TASK DIRECTIONS:
Check each line of the entries below for the string "game"; copy every line where it appears.

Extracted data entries

=== Section Start ===

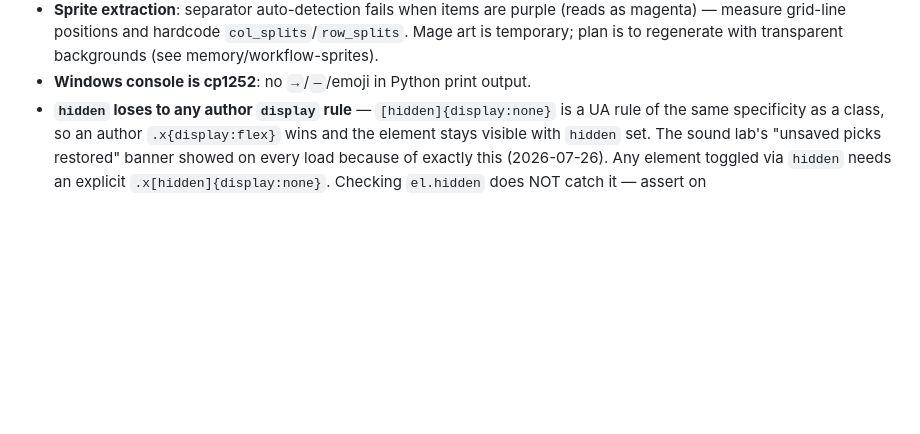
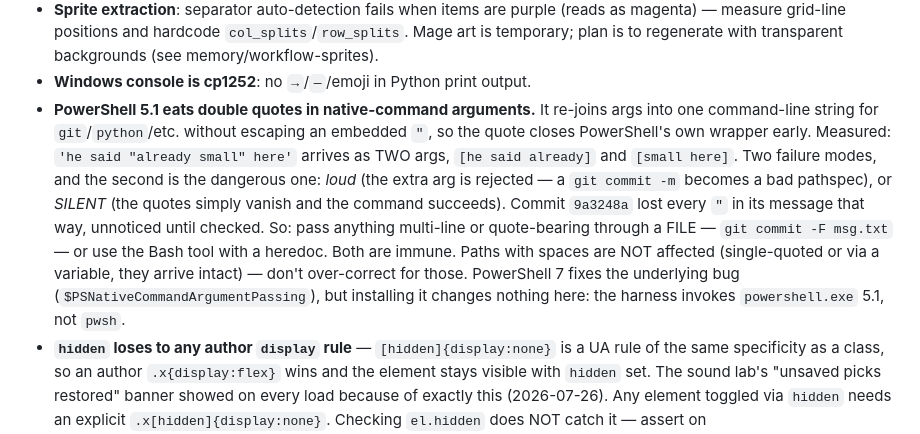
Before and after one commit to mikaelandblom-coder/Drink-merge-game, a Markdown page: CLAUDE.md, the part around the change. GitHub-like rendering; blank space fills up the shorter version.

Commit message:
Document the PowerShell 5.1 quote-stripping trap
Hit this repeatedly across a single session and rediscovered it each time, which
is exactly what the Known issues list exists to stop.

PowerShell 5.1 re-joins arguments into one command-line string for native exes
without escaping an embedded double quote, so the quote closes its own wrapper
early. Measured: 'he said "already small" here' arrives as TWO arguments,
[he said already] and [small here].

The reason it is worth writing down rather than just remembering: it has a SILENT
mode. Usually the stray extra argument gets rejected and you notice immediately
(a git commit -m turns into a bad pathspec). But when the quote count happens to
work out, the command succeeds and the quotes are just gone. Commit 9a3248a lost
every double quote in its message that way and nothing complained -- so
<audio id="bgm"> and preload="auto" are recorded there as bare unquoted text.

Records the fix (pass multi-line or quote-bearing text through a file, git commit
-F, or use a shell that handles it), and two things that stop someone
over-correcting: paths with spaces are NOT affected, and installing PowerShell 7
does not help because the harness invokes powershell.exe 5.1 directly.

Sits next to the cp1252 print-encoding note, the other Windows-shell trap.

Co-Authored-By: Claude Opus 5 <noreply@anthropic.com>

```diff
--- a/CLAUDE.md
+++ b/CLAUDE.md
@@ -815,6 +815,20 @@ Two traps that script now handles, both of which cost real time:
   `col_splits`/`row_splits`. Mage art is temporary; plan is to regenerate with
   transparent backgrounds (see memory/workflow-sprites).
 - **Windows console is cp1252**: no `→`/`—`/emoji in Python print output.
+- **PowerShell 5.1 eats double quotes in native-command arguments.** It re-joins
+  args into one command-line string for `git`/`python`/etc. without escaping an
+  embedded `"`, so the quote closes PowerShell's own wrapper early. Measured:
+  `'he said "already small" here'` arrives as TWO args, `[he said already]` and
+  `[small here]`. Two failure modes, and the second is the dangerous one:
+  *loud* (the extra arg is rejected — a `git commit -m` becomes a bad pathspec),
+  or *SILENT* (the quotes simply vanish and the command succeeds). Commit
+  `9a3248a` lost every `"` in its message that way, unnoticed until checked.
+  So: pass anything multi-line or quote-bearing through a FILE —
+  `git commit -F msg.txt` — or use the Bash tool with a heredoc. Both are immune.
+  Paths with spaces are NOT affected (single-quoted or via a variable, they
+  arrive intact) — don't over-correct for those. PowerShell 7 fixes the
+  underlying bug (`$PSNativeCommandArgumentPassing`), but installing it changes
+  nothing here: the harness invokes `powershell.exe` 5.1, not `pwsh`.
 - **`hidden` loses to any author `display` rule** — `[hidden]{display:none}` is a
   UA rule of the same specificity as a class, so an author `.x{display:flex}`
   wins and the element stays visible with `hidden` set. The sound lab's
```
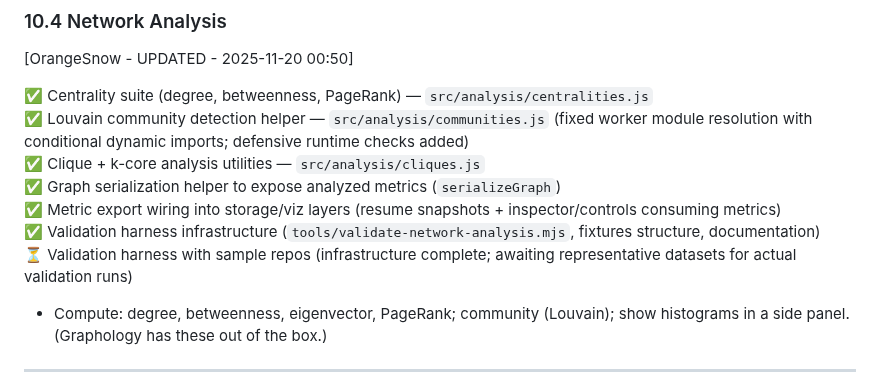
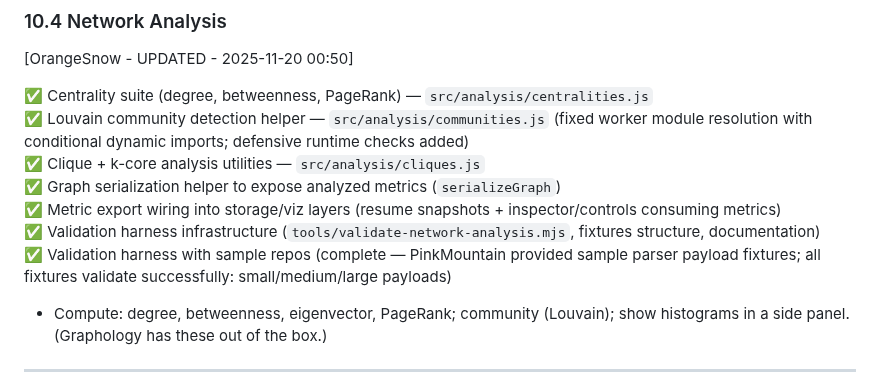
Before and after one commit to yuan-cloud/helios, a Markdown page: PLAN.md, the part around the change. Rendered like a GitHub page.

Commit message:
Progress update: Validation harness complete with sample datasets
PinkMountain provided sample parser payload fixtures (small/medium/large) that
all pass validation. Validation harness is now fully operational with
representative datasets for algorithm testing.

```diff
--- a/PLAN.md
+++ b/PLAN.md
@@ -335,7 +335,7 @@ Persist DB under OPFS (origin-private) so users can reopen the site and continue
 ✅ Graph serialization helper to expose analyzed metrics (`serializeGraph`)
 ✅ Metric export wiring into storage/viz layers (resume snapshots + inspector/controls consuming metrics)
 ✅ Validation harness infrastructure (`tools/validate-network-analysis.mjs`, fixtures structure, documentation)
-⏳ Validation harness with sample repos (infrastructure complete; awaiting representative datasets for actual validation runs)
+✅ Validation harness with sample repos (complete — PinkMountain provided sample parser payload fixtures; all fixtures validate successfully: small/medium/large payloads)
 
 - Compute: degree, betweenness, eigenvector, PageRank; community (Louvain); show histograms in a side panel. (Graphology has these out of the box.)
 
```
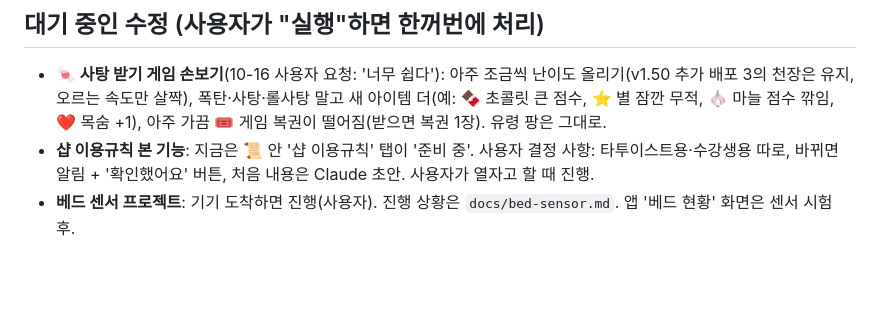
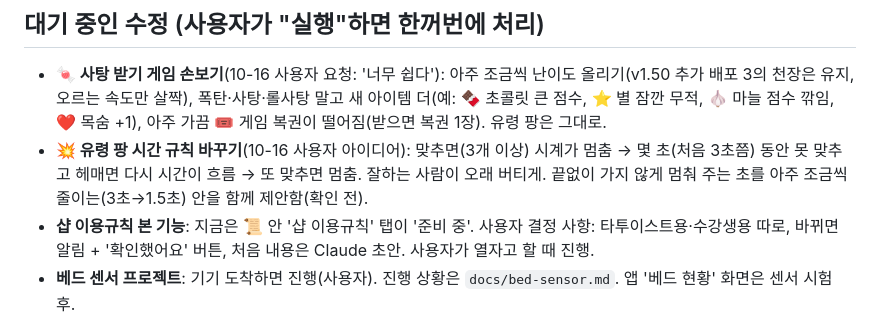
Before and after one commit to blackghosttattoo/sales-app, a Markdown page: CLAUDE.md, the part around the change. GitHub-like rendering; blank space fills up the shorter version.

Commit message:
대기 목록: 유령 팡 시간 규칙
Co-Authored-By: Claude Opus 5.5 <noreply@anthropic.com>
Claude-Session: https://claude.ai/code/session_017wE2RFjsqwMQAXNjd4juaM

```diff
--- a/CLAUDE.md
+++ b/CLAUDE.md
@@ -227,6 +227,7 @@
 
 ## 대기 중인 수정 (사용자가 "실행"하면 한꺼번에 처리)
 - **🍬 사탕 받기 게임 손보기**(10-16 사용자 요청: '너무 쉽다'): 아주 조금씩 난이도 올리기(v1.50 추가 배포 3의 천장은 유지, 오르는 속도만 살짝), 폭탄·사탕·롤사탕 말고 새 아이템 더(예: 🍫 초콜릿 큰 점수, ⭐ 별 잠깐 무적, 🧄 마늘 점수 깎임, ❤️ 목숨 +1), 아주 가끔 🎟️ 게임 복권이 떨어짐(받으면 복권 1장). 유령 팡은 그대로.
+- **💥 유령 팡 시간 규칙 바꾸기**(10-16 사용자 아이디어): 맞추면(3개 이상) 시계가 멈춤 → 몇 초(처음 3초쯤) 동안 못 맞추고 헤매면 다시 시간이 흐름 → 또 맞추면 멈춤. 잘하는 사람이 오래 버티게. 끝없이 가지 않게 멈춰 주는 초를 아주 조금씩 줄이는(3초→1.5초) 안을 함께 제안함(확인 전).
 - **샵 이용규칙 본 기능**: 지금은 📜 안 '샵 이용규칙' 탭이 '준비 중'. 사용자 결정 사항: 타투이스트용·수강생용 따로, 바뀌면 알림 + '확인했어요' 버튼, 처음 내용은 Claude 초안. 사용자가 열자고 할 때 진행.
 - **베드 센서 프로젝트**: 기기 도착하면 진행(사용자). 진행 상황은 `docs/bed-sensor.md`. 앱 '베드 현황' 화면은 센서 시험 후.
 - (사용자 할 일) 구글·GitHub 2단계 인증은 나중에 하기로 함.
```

=== Section End ===
=== Section Start ===

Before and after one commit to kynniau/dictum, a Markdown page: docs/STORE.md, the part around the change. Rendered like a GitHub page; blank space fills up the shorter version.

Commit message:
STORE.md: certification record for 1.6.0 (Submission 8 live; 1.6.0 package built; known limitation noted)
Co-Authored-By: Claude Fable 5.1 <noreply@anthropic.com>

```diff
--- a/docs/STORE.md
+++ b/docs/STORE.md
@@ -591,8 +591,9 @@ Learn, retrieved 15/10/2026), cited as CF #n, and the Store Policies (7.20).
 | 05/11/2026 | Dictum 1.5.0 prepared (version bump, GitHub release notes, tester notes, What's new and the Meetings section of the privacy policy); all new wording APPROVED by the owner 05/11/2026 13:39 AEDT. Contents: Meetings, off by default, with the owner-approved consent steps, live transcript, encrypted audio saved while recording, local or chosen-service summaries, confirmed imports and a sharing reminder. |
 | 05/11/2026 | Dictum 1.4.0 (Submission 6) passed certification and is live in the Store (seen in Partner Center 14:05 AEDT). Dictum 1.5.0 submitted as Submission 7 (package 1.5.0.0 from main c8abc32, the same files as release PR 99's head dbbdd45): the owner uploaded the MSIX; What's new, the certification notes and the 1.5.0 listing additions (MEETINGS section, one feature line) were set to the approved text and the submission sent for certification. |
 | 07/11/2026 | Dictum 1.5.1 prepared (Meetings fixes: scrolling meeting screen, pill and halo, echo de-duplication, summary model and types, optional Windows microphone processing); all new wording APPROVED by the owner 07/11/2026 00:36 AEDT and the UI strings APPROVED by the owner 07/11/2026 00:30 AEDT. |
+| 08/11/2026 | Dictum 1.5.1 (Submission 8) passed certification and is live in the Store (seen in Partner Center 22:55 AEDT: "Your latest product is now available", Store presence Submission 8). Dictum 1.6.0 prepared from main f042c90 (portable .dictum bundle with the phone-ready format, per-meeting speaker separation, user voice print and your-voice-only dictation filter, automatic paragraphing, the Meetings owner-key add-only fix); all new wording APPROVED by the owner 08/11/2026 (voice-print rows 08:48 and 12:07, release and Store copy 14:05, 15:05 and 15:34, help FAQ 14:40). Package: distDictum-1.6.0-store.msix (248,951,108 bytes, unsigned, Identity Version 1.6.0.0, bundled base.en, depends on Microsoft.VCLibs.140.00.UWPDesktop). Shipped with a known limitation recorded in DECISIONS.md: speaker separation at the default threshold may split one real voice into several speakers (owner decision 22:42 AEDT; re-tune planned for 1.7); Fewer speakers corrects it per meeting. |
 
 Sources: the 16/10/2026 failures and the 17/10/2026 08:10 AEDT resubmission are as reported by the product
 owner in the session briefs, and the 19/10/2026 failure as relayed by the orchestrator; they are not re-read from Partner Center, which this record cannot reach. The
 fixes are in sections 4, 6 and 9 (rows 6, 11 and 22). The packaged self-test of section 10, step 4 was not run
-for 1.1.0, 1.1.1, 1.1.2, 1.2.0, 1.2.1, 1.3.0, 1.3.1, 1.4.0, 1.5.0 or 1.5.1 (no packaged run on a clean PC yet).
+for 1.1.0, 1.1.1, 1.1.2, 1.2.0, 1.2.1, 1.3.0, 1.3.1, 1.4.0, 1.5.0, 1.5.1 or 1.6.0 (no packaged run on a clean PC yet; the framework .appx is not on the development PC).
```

=== Section End ===
=== Section Start ===

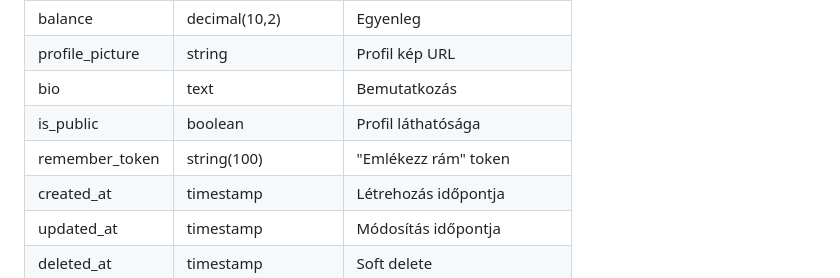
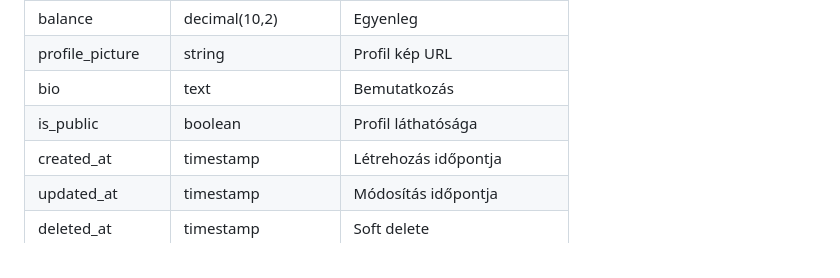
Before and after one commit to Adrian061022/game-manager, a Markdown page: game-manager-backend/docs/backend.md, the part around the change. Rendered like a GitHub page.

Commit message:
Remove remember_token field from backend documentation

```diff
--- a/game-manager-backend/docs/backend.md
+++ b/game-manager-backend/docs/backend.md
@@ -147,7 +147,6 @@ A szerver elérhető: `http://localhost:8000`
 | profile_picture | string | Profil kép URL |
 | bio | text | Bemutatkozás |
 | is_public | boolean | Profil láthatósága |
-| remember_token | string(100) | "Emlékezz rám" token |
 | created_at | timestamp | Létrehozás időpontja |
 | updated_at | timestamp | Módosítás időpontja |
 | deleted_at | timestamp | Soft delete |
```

=== Section End ===

ANSWER TO THIS EXERCISE:
Before and after one commit to mikaelandblom-coder/Drink-merge-game, a Markdown page: CLAUDE.md, the part around the change. GitHub-like rendering; blank space fills up the shorter version.
Before and after one commit to Adrian061022/game-manager, a Markdown page: game-manager-backend/docs/backend.md, the part around the change. Rendered like a GitHub page.
--- a/game-manager-backend/docs/backend.md
+++ b/game-manager-backend/docs/backend.md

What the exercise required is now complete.